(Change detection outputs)

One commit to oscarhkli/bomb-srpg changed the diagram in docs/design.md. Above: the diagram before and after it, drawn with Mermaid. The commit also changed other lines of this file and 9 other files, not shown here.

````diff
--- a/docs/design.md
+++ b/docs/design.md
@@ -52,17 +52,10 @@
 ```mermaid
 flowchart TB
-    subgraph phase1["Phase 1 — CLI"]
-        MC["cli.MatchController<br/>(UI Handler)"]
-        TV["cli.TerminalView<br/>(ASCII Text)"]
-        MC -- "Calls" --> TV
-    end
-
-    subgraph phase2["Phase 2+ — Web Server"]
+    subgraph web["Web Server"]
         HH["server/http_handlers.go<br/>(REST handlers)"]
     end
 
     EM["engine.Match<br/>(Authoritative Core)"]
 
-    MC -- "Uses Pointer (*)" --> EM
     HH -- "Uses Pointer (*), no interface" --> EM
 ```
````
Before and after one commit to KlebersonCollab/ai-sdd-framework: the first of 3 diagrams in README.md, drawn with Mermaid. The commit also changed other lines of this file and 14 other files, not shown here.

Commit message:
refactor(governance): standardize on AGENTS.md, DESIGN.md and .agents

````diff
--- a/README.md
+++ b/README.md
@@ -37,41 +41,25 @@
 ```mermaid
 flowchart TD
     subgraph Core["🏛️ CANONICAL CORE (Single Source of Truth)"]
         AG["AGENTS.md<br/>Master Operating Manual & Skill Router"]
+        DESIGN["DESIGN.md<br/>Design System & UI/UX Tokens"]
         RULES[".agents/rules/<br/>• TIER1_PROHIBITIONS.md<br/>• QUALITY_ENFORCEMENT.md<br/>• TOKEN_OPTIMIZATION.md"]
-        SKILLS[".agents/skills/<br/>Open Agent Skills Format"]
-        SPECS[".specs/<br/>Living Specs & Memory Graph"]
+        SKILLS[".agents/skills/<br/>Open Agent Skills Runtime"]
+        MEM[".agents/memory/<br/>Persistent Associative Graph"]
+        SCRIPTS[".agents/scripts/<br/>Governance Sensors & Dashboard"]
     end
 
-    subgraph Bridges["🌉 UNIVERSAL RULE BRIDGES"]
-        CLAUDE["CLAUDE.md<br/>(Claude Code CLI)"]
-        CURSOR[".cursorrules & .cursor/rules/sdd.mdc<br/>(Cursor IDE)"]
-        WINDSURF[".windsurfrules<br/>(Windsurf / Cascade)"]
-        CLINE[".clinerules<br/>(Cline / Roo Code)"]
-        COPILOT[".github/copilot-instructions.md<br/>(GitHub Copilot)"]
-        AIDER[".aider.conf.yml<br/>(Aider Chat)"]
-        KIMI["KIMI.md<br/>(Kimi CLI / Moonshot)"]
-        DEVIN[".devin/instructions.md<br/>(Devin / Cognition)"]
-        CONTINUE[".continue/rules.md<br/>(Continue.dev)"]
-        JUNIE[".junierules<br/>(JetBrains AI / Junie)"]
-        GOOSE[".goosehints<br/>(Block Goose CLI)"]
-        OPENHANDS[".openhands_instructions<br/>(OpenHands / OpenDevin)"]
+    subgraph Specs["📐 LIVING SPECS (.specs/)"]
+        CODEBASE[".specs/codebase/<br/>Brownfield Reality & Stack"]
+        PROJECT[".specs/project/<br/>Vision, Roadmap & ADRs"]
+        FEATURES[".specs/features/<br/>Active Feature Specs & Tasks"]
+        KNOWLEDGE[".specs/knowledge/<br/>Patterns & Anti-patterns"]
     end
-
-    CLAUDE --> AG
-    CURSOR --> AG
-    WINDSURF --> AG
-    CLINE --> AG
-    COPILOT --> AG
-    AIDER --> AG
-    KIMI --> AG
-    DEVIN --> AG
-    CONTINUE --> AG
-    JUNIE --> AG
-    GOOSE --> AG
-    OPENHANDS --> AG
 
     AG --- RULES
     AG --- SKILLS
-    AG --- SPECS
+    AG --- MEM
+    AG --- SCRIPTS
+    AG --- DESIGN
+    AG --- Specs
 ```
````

The problem:
Search the entries for the word "README" and pick out every line that holds it.

Exercise response:
Before and after one commit to KlebersonCollab/ai-sdd-framework: the first of 3 diagrams in README.md, drawn with Mermaid. The commit also changed other lines of this file and 14 other files, not shown here.
--- a/README.md
+++ b/README.md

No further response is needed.